I love sketch-noting, and I enjoy reviewing other people’s sketchnotes as well. I find it a useful way to see how other interpretations of a topic. It’s also useful to see any other ideas that might have been missed.

The use of colour and boxes helps separate and group certain ideas together, making it easier to recall information when reviewing the notes at a later date.

I’ve received so many positive comments about my sketch-notes. Its increased my confidence and encouraged me to keep sketching.

During TestBash Home, I published sketch-notes for most of the talks. The amount of interest in these notes was overwhelming. There was a dramatic increase in the number of views on my blog when compared to other weeks.

Views on my blog per week, specifically during Test Bash Home. The number of views was more than triple the number of views I normally get a week.

The Big Secret

A lot of people have asked how I manage to create such detailed notes so soon after each event.

There is a secret that I’d like to share:

I Don’t Sketch-Note Live

I record rough notes during the talk. I take these notes, pick out the important points and decide how best to present them. Sometimes I create a rough layout plan, and practice some doodles. Then, I create the sketch-note. I try to do it as soon as possible after the talk while it’s still fresh in my mind, and probably spend about 10 – 15 minutes creating the sketch-note.

Practice Note Taking

Note-taking is a skill, that isn’t actually that hard to master. I find remembering the talk later on a lot easier if I have some rough notes to refer to.

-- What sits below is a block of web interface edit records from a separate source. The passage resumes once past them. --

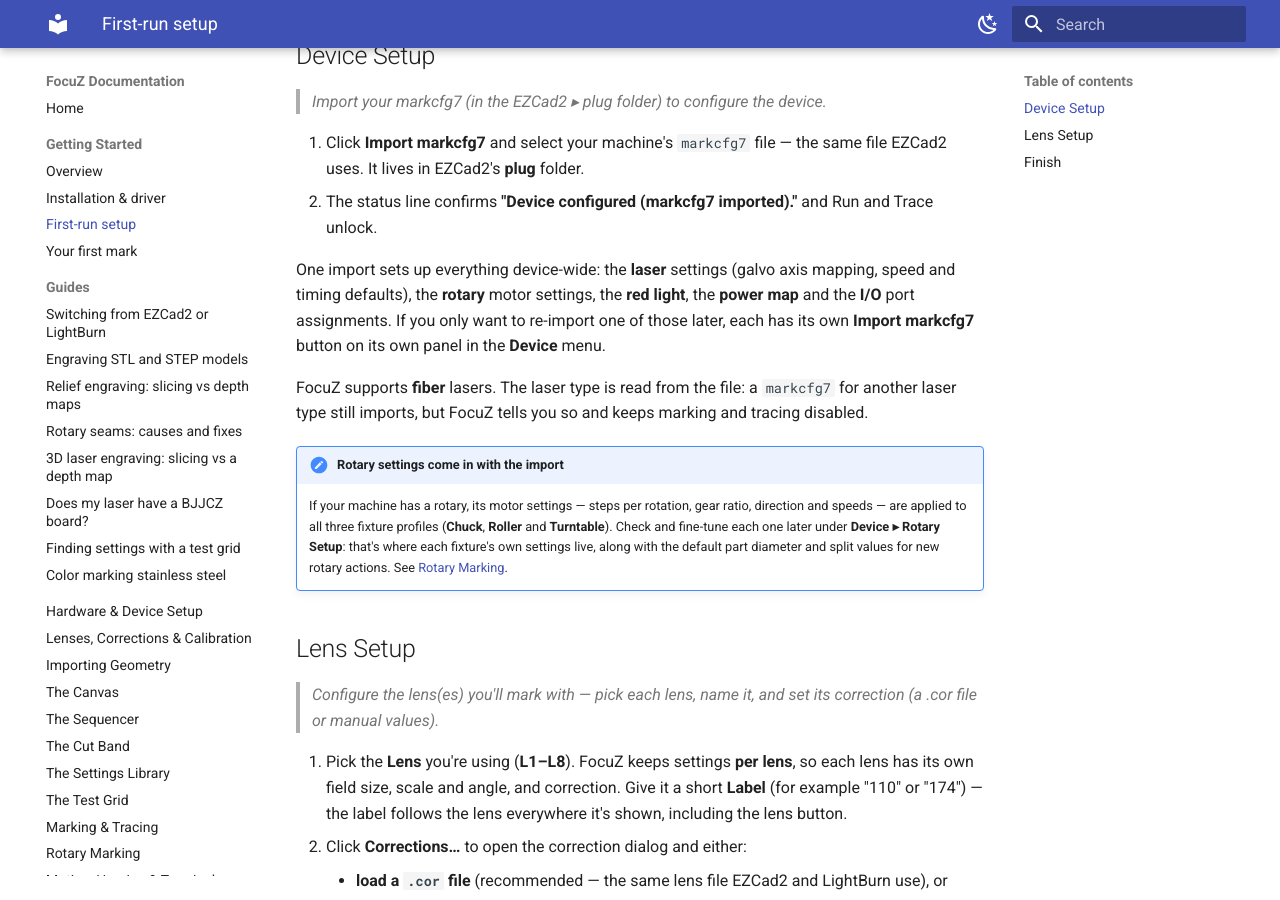
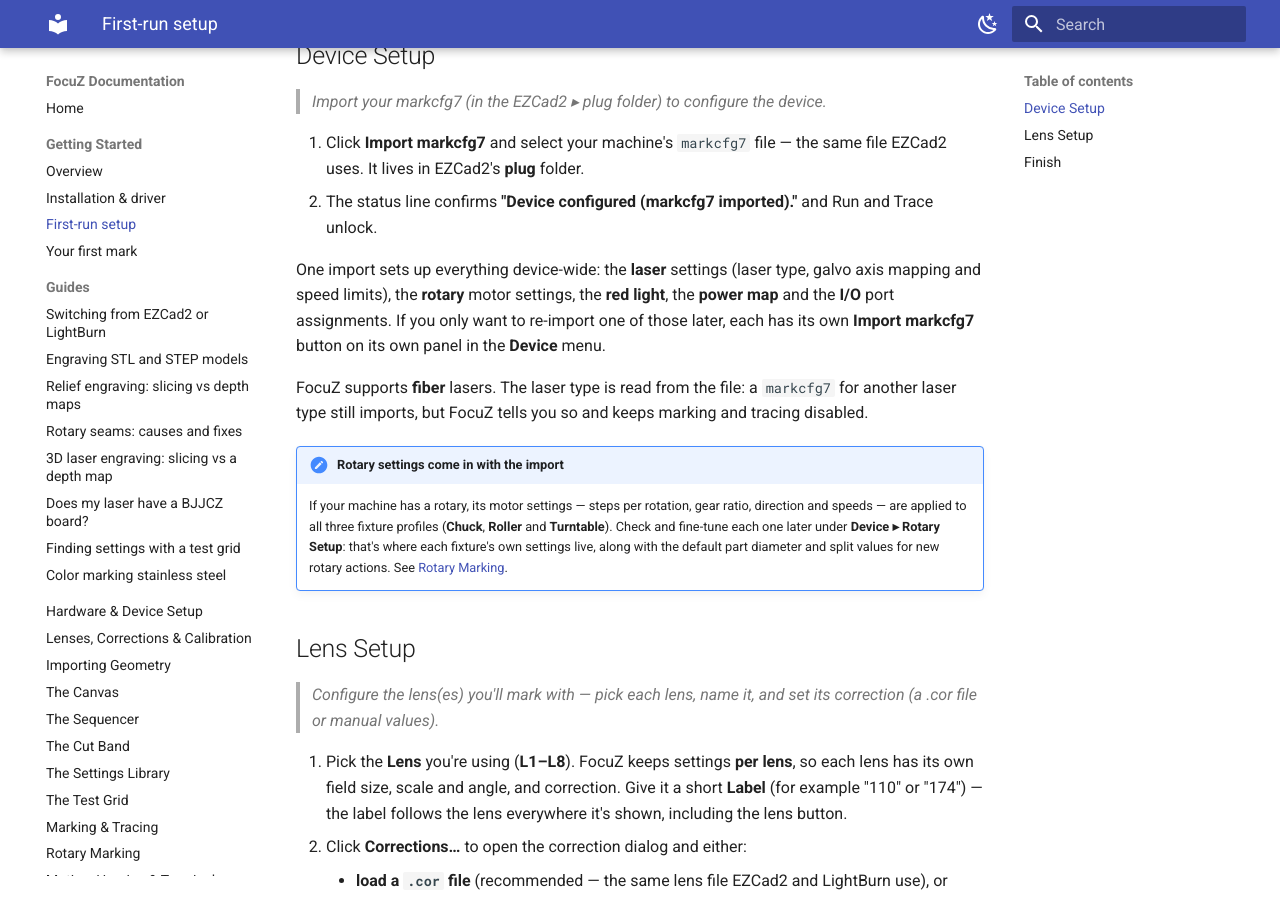
Before and after one commit to Lokahi-Shop/focuz-docs, an MkDocs documentation site: the page built from docs/getting-started/first-run.md, in a window 1280 px wide and 900 px high, scrolled down 547 px. Built offline with MkDocs 1.6.1 and Material for MkDocs 9.7.7, drawn with Linux system fonts in a browser that asks for light colours.

Commit message:
Limit switches live on Device > Connection; markcfg7 carries no timings
Co-Authored-By: Claude Opus 5.5 <noreply@anthropic.com>

```diff
--- a/docs/getting-started/first-run.md
+++ b/docs/getting-started/first-run.md
@@ -23,8 +23,8 @@ The window has two sections: **Device Setup** on top and **Lens Setup** below it
    lives in EZCad2's **plug** folder.
 2. The status line confirms **"Device configured (markcfg7 imported)."** and Run and Trace unlock.
 
-One import sets up everything device-wide: the **laser** settings (galvo axis mapping, speed and timing
-defaults), the **rotary** motor settings, the **red light**, the **power map** and the **I/O** port
+One import sets up everything device-wide: the **laser** settings (laser type, galvo axis mapping and
+speed limits), the **rotary** motor settings, the **red light**, the **power map** and the **I/O** port
 assignments. If you only want to re-import one of those later, each has its own **Import markcfg7**
 button on its own panel in the **Device** menu.
 
```
Also changed, not shown: docs/jog-terminal.md (+1 -1 lines), docs/sequencer.md (+1 -1 lines).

When taking notes, learn to recognize the most important pieces of information. Focus on writing down just a few key points rather than all the details associated with it.

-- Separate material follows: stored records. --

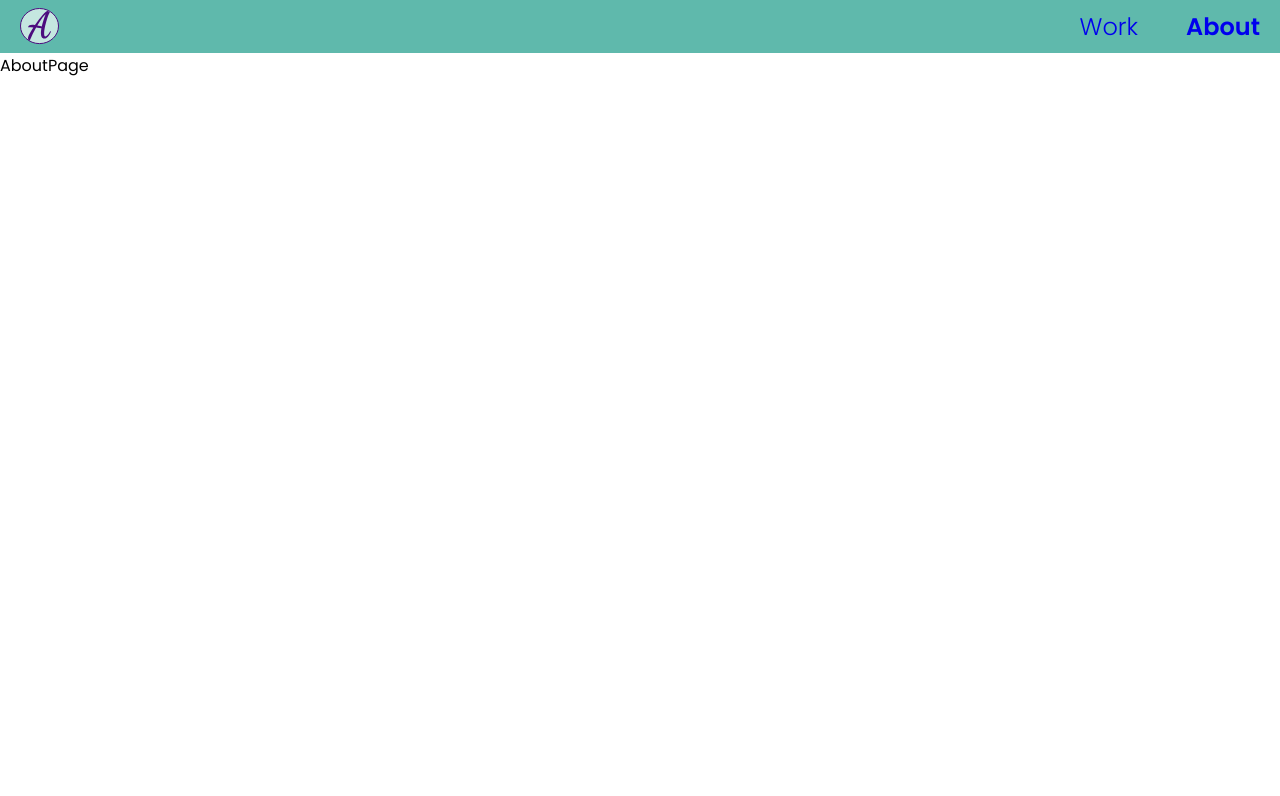
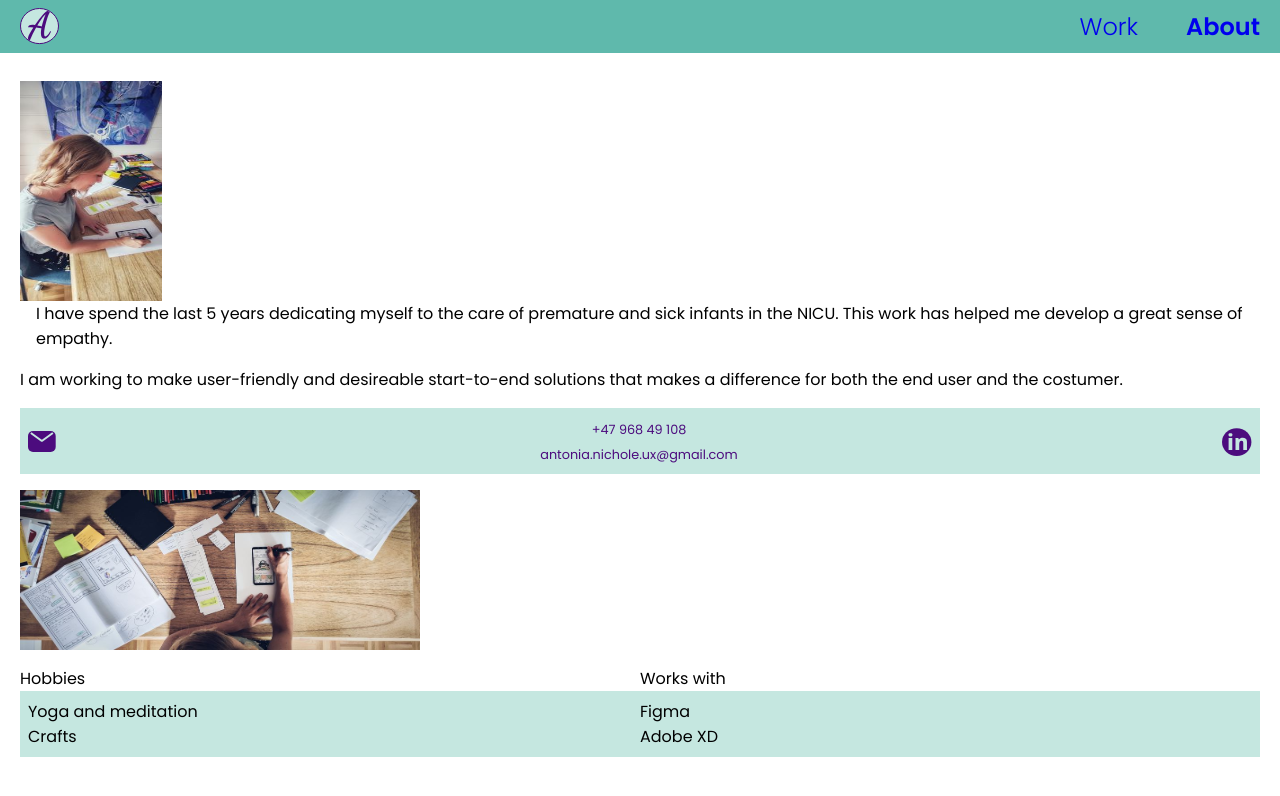
Before and after one commit to chiangs/nichole-antonia-ux-portfolio, a Gatsby site: page /about in a window 1280 px wide. Built offline with nearby package versions, Linux system fonts and the light colour scheme; Gatsby itself is replaced by a stand-in of ours; a web font is replaced by a local one.

Commit message:
temp list content

```diff
--- a/package.json
+++ b/package.json
@@ -15,7 +15,7 @@
   },
   "dependencies": {
     "gatsby": "^2.23.10",
-    "gatsby-cli": "^2.12.54",
+    "gatsby-cli": "^2.12.58",
     "gatsby-plugin-layout": "^1.3.8",
     "gatsby-plugin-prefetch-google-fonts": "^1.4.3",
     "gatsby-plugin-react-helmet": "^3.3.6",
--- a/src/pages-css/about.module.css
+++ b/src/pages-css/about.module.css
@@ -0,0 +1,50 @@
+.About {
+  --padding-layout-m: var(--l);
+  --padding-card-m: var(--xs);
+  --margin-section-m: var(--xs) 0;
+  --margin-copy-intro-m: 0 0 0 var(--m);
+}
+
+.About {
+  padding: var(--padding-layout-m);
+  height: 100%;
+  width: 100%;
+  display: flex;
+  flex-direction: column;
+}
+
+.About__Section {
+  margin: var(--margin-section-m);
+  width: 100%;
+  display: flex;
+  flex-direction: row;
+  justify-content: space-between;
+  align-items: center;
+  flex-wrap: wrap;
+}
+
+.Copy__Intro {
+  margin: var(--margin-copy-intro-m);
+}
+
+.Card__Container {
+  padding: var(--padding-card-m);
+}
+
+.List {
+  width: 100%;
+}
+
+.List__Headings,
+.List .Card__Container {
+  width: 100%;
+  display: flex;
+  flex-direction: row;
+  justify-content: flex-start;
+  align-items: center;
+}
+
+.List__Headings *,
+.List .Card__Container * {
+  flex: 1;
+}
--- a/src/pages/about.js
+++ b/src/pages/about.js
@@ -1,8 +1,93 @@
-import React from "react"
+import React, { useState, useEffect } from "react"
+import { useTransition, animated as a } from "react-spring"
 import css from "../pages-css/about.module.css"
+import { Card, Image, Contact } from "../components"
 
 const AboutPage = ({ view }) => {
-  return <article>AboutPage</article>
+  const actionPic = "/action-001.jpg"
+  const actionPic2 = "/action-002.jpg"
+  const actionPicAlt = "Nichole Antonia designing prototype at table"
+  const actionPicAlt2 =
+    "Nichole Antonia designing prototype at table shot from above"
+  const tempCopy =
+    "I have spend the last 5 years dedicating myself to the care of premature and sick infants in the NICU. This work has helped me develop a great sense of empathy."
+  const tempCopy2 =
+    "I am working to make user-friendly and desireable start-to-end solutions that makes a difference for both the end user and the costumer."
+  const actionPicDimensions = {
+    height: 220,
+    width: 142,
+  }
+  const actionPicDimensions2 = {
+    height: 160,
+    width: 400,
+  }
+
+  const [mounted, setMounted] = useState(false)
+
+  useEffect(() => {
+    setMounted(true)
+  }, [])
+
+  const transitions = useTransition(mounted, null, {
+    from: { opacity: 0 },
+    enter: { opacity: 1 },
+    leave: { opacity: 0 },
+  })
+
+  const content = transitions.map(
+    ({ item, key, props }) =>
+      item && (
+        <a.article className={css.About}>
+          <section className={css.About__Section}>
+            <Image
+              src={actionPic}
+              alt={actionPicAlt}
+              dimensions={actionPicDimensions}
+            />
+            <p className={css.Copy__Intro}>{tempCopy}</p>
+          </section>
+          <section className={css.About__Section}>
+            <p>{tempCopy2}</p>
+          </section>
+          <section className={css.About__Section}>
+            <Card>
+              <div className={css.Card__Container}>
+                <Contact />
+              </div>
+            </Card>
+          </section>
+          <section className={css.About__Section}>
+            <Image
+              src={actionPic2}
+              alt={actionPicAlt2}
+              dimensions={actionPicDimensions2}
+            />
+          </section>
+          <section className={css.About__Section}>
+            <div className={css.List__Headings}>
+              <p>Hobbies</p>
+              <p>Works with</p>
+            </div>
+            <div className={css.List}>
+              <Card>
+                <div className={css.Card__Container}>
+                  <ul>
+                    <li>Yoga and meditation</li>
+                    <li>Crafts</li>
+                  </ul>
+                  <ul>
+                    <li>Figma</li>
+                    <li>Adobe XD</li>
+                  </ul>
+                </div>
+              </Card>
+            </div>
+          </section>
+        </a.article>
+      )
+  )
+
+  return <>{content}</>
 }
 
 export default AboutPage
```
Also changed, not shown: static/action-001.jpg (added), static/action-002.jpg (added), 1 other file.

If your someone who finds they can focus better by listening, then wait until the end of the talk and write down a few sentences that summarize the key message of the talk.

Talks often include a mixture of facts and anecdotes. Anecdotes are useful for backing up the facts with real life examples. They also keep the listeners engaged, making it easier for them to recall the key message. A lot of these do not need to be written down.

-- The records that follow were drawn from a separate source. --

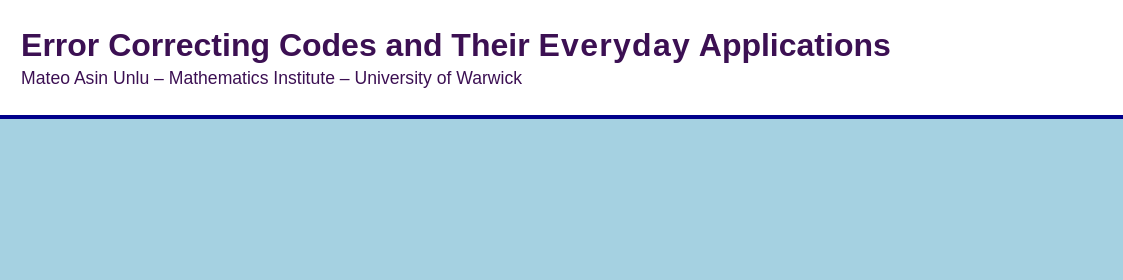
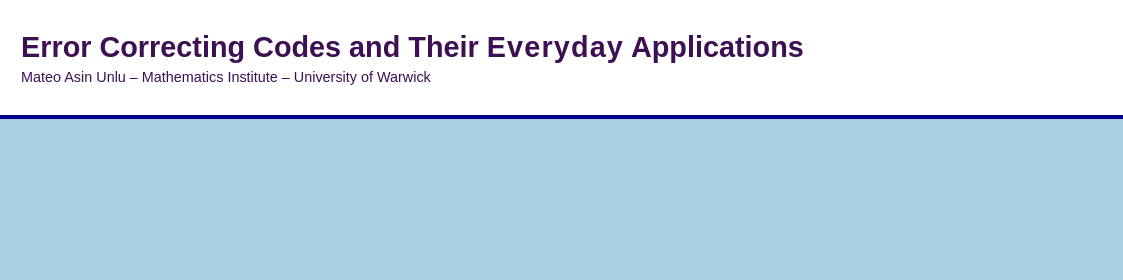
Before and after one commit to MatAsiUn/MathsInActionPoster, a website built with webpack: page index.html in a window 1280 px wide. Shown: the top 280 px of the page, 157-1280 px from the left. Built offline with nearby package versions, Linux system fonts and the light colour scheme.

Commit message:
Add files via upload

```diff
--- a/css/style.css
+++ b/css/style.css
@@ -44,7 +44,7 @@
 }
 
 .main-title {
-  font-size: 2rem;
+  font-size: 1.8rem;
   font-weight: bold;
   line-height: 1.2;
   margin-bottom: 4px;
@@ -55,7 +55,7 @@
 }
 
 .sub-title {
-  font-size: 1.1rem;
+  font-size: 0.9rem;
   font-weight: normal;
 }
 
```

Learn to recognize facts and anecdotes. Facts should be noted down. Anecdotes usually include a message and a story. Only the message needs to be noted.

The Ministry of Testing 99 Second is a useful way to practice writing notes. There aren’t usually any slides to read, so you’re completely reliant on your listening skills. When listening to the talk, write down the name of the speaker, followed by just 1 or 2 interesting points. Don’t try to write everything down.

Reviewing Notes

Some people have this amazing ability to write out beautifully presented sketch-notes while simultaneously listening to and understanding the complex ideas being presented. I’m not one of those people and, if you’re new to sketchnoting, you are unlikely to be either.

Focusing on the talk, and writing notes, and getting the layout of the sketch-note right, and adding meaningful and clear doodles, and adding some color, and making the notes look beautiful ….. Its not easy!

The advice I’d give to anyone new to sketchnoting is to start simple. Focus on the talk, and create some simple and rough notes instead. One day, you might be able to sketch-note live. But this takes practice. Get the most important details written down first. Worry about the presentation later.

Further Reading

99 Second Talks
TestBash 99 Second talks
More pre-recorded 99 second talks

TestBash Home Part 1
TestBash Home Part 2
More Sketchnotes from lockdown webinars

Sketch of the Week

It seems wrong to have a post about sketchnoting but not include any of my sketches. Here is one of the sketches I created this week.

It is essential to maintain a positive tester/developer relationship. When a bug is found, instead of it being passed back and forth between the developer and tester, they should work together to fix the bug.